Third, promote project cooperation. Big projects could serve as strong engines for a rapid increase in cooperation. They could also be good examples with spillover effects. But usually a big project has a long construction period, needs large investment, thus requires relevant partners to jointly explore, nurture and operate it. Our state leaders have already set a direction for cooperation in transportation, logistics, infrastructure and other areas. What we need most is to fasten our pace at working levels, in both government and business, to form detailed ideas and plans, and to provide supporting tools, so as to push for early completion of projects. For example, Poland decides to build a central transportation hub, and some Chinese companies are interested in cooperation on it. Now we have to begin our discussion on pragmatic issues like how to offer concrete supporting policies, how to solve financing issues, and how to fit our business and technological standards, in order to pave the way for project cooperation in a quick manner.

Fourth, create a cooperative atmosphere. People-to-people bond is the foundation for cooperation between countries. For China and Poland, we’re proud of a fine tradition of friendship, but there is also a lack of understanding of each other’s national conditions and development process, in particular the differences in our systems, markets and cultures. As perception gaps could deter or misguide cooperation, we need to encourage our societies to have more comprehensive, objective and in-depth understandings of each other. We shall increase educational, cultural, thinktank and media exchanges, to help place our cooperation on a sound footing of faith and confidence.

Ladies and gentlemen, Dear Friends,

As another Chinese saying goes, even mountains and seas cannot distance people with common aspirations. Though thousands of miles away, China and Poland have common grounds and interests for close cooperation. We are bound to be friends of shared aspiration and efforts. Together with my colleagues in the Embassy and my Polish friends, I will make every effort to create opportunities and favorable conditions for a faster and further cooperation between our two countries.

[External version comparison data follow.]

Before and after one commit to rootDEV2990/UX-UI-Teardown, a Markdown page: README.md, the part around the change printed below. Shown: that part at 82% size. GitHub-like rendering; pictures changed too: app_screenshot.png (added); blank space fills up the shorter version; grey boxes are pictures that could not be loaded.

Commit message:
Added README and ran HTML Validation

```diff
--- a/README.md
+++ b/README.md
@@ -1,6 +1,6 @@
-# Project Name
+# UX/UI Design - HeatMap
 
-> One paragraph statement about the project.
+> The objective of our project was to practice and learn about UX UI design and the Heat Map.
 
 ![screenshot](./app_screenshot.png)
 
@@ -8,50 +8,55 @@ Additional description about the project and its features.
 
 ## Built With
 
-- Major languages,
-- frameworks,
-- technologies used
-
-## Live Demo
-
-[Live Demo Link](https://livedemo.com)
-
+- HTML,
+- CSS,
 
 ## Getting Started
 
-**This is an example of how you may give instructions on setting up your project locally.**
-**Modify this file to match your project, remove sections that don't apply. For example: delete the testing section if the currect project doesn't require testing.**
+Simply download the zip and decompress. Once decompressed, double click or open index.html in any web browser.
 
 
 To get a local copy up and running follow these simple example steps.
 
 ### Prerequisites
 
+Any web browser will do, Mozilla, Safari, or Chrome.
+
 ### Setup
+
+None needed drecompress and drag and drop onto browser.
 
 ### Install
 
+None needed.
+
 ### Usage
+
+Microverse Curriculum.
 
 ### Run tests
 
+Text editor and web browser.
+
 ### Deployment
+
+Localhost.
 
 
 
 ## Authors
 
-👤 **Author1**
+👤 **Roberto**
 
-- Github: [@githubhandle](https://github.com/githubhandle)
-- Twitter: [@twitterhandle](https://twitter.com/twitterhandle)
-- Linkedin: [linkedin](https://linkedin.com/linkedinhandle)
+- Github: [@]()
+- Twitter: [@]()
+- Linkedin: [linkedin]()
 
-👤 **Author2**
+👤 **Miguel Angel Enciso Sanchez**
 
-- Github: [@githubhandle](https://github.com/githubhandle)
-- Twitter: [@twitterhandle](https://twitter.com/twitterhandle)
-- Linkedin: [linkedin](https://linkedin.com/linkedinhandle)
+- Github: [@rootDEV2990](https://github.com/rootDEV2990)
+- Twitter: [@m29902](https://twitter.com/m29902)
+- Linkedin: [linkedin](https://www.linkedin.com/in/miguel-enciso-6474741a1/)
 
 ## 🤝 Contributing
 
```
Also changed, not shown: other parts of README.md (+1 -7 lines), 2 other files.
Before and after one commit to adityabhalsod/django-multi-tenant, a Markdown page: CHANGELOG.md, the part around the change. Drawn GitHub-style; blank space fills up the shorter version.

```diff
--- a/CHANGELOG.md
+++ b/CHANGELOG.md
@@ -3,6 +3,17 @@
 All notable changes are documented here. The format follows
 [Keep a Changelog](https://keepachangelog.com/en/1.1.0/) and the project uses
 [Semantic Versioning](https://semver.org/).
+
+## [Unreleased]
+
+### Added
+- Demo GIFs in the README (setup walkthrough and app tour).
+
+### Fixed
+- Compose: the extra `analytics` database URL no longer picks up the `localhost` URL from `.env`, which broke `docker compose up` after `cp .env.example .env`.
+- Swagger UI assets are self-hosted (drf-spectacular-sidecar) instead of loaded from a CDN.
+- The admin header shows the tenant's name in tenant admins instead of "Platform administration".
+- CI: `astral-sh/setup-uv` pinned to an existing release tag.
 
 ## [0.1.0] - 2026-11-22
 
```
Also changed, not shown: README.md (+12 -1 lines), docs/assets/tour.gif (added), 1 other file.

Finally, I wish the forum a full success! Thank you for your attention!

Suggest To A Friend
  Print